Utah's financial situation has improved significantly due to an expanding economy that has generated major increases in state tax revenue.
Utah's rainy day funds - officially known as budget reserve accounts - are presently at all-time highs and have reached statutory limits.
According to data released by the Utah Division of Finance, the state's general fund budget reserve account has a $132.1 million balance.
In addition, Utah's education budget reserve account has $122.9 million for a total of $254,925,000.
State statute allows the budget reserve accounts to retain a maximum of 6 percent of general and education fund appropriations.
Cities are allowed to have reserves equaling 18 percent of general revenues, while counties are permitted to have 20 percent in reserve funds.
School districts, on the other hand, are allowed to have 5 percent in reserve.
The lower limits for the state and school districts may be attributable to the fact that there is significant overlap between the budgets, indicated the Utah Taxpayers Association.
Financial reserves at the school district level lessen the need for the state to have rainy day funds and vice versa.
In 2002, Utah had bled the state's rainy day revenues down to $19.5 million from the previous high of $120.3 million in 2001.
Utah unofficially has a working rainy day fund, explained the independent public policy organization.
A working rainy day fund consists of cash revenues, as opposed to bonds, that are used for capital projects.
In 2007, the Utah Legislature intends to earmark approximately $708 million in cash for capital projects like roads and buildings, pointed out the taxpayers association.
Normally, state and local governments across the nation rely on bonds to subsidize capital projects.
But Utah has traditionally relied heavily on cash to fund capital projects.
In addition to avoiding interest expenses, allocating cash to pay for capital projects allows Utah to manage the state's budget more effectively in the event projected revenues fail to materialize.
The monies are frequently called working rainy day funds because the revenues are actually being "put to work" to cover the construction costs associated with capital projects instead of sitting in a bank account collecting interest, noted the independent public policy organization.
And the funds can be transferred from capital projects to cover ongoing operating general expenses if the state's anticipated revenues register at lower levels than initially expected.
If cash is transferred from capital projects, the related costs are funded with bonds or construction is delayed.
Diverting cash, particularly ongoing revenues, to capital projects has the added advantage of slowing the growth of operating expenditures.

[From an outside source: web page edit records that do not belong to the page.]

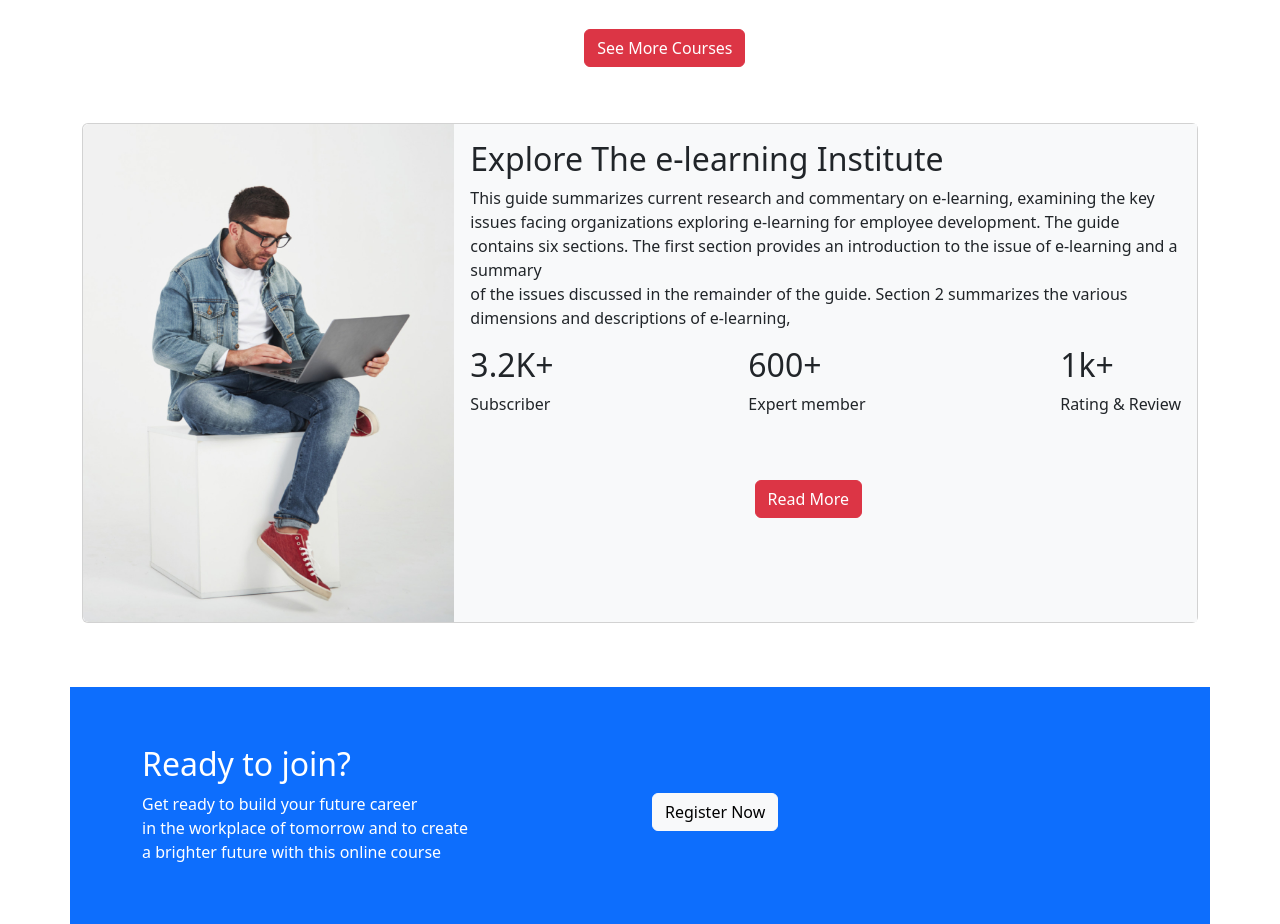
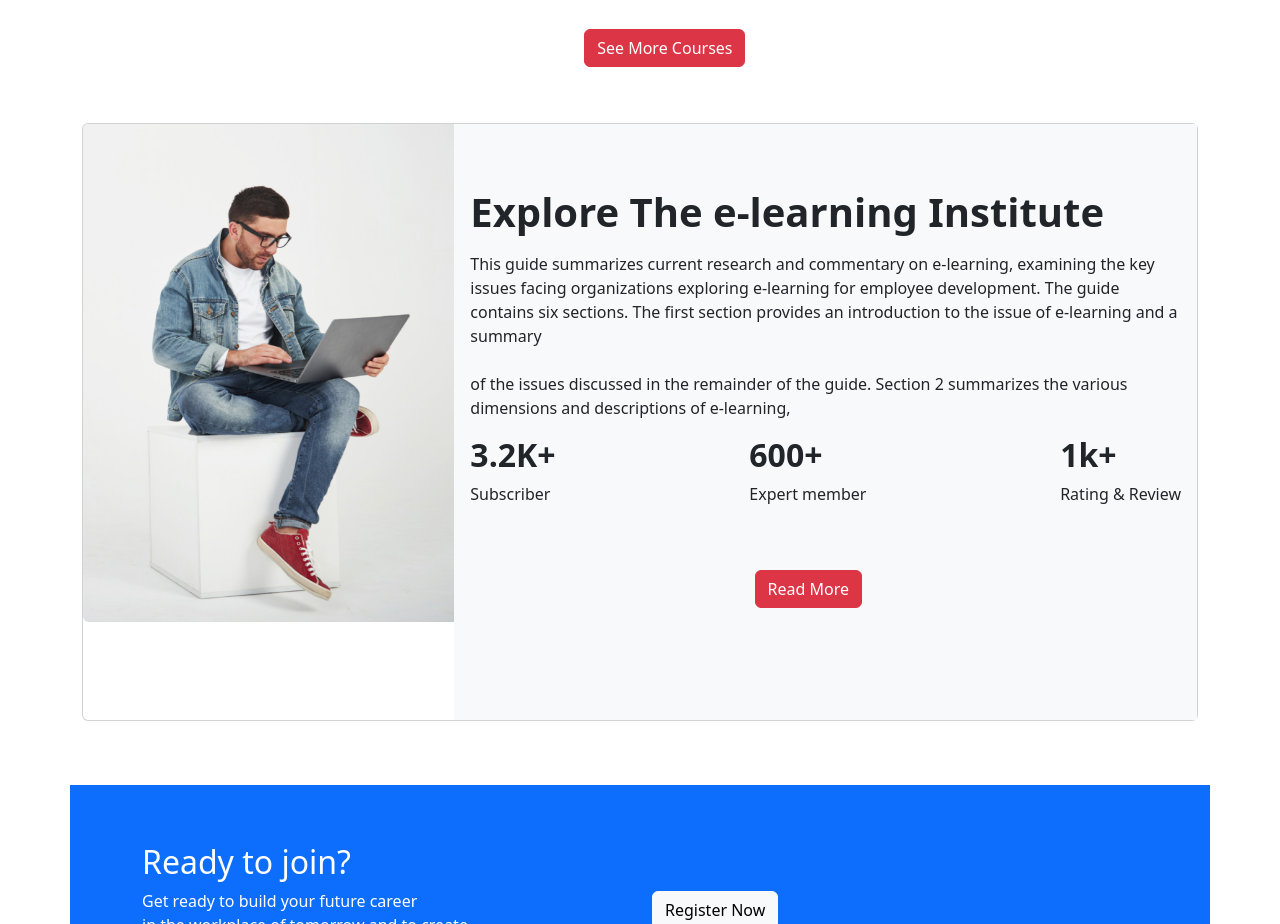
Before and after one commit to Sumankdatta/pro-edu, a plain HTML site: page index.html in a window 1280 px wide. Shown: the part 1680-2604 px from the top of the page. Drawn offline with nearby package versions, Linux system fonts and the light colour scheme.

Commit message:
last code added

```diff
--- a/index.html
+++ b/index.html
@@ -234,27 +234,27 @@
                                 <img src="images/working.png" class="img-fluid rounded-start" alt="...">
                             </div>
                             <div class="col-md-8 bg-light">
-                                <div class="card-body">
-                                    <h2 class="card-title">Explore The e-learning
-                                        Institute</h2>
-                                    <p class="card-text">This guide summarizes current research and commentary on
+                                <div class="card-body my-5">
+                                    <h1 class="card-title fw-bold">Explore The e-learning
+                                        Institute</h1>
+                                    <p class="card-text my-3">This guide summarizes current research and commentary on
                                         e-learning, examining the key issues facing organizations exploring e-learning
                                         for employee development. The guide contains six sections. The first section
-                                        provides an introduction to the issue of e-learning and a summary<br> of the
+                                        provides an introduction to the issue of e-learning and a summary<br><br> of the
                                         issues
                                         discussed in the remainder of the guide. Section 2 summarizes the various
                                         dimensions and descriptions of e-learning,</p>
                                     <Div class="d-flex justify-content-between">
                                         <div>
-                                            <h2>3.2K+</h2>
+                                            <h2 class="fw-bold">3.2K+</h2>
                                             <p>Subscriber</p>
                                         </div>
                                         <div>
-                                            <h2>600+</h2>
+                                            <h2 class="fw-bold">600+</h2>
                                             <p>Expert member</p>
                                         </div>
                                         <div>
-                                            <h2>1k+</h2>
+                                            <h2 class="fw-bold">1k+</h2>
                                             <p>Rating & Review</p>
                                         </div>
                                     </Div>
```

But even if ongoing expenses are increased when buildings or roads are constructed, the expenditures would be higher if the ongoing revenues had initially been used exclusively for ongoing expenditures instead of capital.
During the last recession when revenues stopped growing, Utah relied on the state's rainy day revenues and the working funds to balance the budget.
Although the state raised taxes in the last recession, individual income assessment increases were small compared to the hikes of 1987, which would be the equivalent of hundreds of millions of dollars in Utah's current economy, concluded the independent public policy organization.